We read Book IV last week: The Passion of the Queen. I listened to Lecture 5.
Unlucky Dido, burning in her madness
Roamed through the city, like a doe
Hit by an arrow shot from far away
. . .though she runs for life through copse and glade
That fatal shaft clings to her side. ~ Book IV, lines 95-103
I was struck by the description of Dido’s desperate passion which had turned her from her duty and left her city without a leader. Yet, Aeneas, just a few lines later, seemingly oblivious of her feelings, is portrayed as all strength and manly beauty.
. . . Resplendent
Above the rest, Aeneas walked to meet her,
To join his retinue with hers. He seemed—
Think of the lord Apollo in the spring

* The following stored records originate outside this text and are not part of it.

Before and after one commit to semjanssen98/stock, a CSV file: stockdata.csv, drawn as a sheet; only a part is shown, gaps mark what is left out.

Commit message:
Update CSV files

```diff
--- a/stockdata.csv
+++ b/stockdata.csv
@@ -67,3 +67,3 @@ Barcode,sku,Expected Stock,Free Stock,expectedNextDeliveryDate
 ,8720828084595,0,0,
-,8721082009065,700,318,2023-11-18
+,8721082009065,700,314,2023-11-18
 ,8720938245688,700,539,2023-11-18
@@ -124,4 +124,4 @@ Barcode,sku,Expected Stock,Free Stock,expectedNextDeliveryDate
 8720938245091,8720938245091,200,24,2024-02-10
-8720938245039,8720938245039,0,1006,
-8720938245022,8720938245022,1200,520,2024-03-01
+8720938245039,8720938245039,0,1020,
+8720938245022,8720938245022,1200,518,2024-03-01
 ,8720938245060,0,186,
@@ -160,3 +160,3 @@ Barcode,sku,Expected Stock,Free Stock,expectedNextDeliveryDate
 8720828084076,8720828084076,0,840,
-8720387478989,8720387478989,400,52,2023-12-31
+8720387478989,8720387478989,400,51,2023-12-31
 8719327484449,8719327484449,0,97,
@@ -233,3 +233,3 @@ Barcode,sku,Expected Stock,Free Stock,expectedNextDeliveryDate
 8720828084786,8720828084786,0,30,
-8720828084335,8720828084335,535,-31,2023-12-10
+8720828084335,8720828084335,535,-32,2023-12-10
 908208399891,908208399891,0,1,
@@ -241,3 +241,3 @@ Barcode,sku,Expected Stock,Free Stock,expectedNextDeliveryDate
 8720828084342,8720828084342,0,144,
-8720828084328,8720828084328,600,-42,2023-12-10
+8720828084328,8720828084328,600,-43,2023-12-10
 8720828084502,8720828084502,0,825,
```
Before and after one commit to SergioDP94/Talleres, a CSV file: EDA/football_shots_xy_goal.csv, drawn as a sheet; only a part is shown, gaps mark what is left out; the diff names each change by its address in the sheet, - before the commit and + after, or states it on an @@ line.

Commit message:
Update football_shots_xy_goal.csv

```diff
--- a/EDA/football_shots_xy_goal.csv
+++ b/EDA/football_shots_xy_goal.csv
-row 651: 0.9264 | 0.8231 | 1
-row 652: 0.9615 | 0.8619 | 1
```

. . . So elated and swift, Aeneas walked
With sunlit grace upon him. ~ Book IV, lines 198-209
Now in no time at all
Through African cities Rumor goes—
Nimble as quicksilver among evils . . .
An eye beneath for every body feather,
And, strange to say, as many tongues and buzzing
Mouths as eyes, as many pricked-up ears . . .
By night she flies (nocte volat!) . . .
. . . By day she broods
On the alert . . .
In those days Rumor took an evil joy
At filling countrysides with whispers, whispers . . .
~ Book IV, lines 239-260
This personification of Rumor is spot-on and scary. Can’t you just see this on the big screen?
He was to be the ruler of Italy . . .
And bring the whole world under law’s dominion.
~ Book IV, lines 312
Jupiter finally turns his eyes back to see what is happening (one cannot help but think of the One who neither sleeps nor slumbers, whose eye is ever on the sparrow) and speaks forth the fatum of Aeneas once more. He sends Mercury to rebuke the man for his furor:
Is it for you
To lay the stones for Carthage’s high walls,
Tame husband that you are, and build their city?
~Book IV, lines 361-363
and to rekindle his pietas:
As the sharp admonition and command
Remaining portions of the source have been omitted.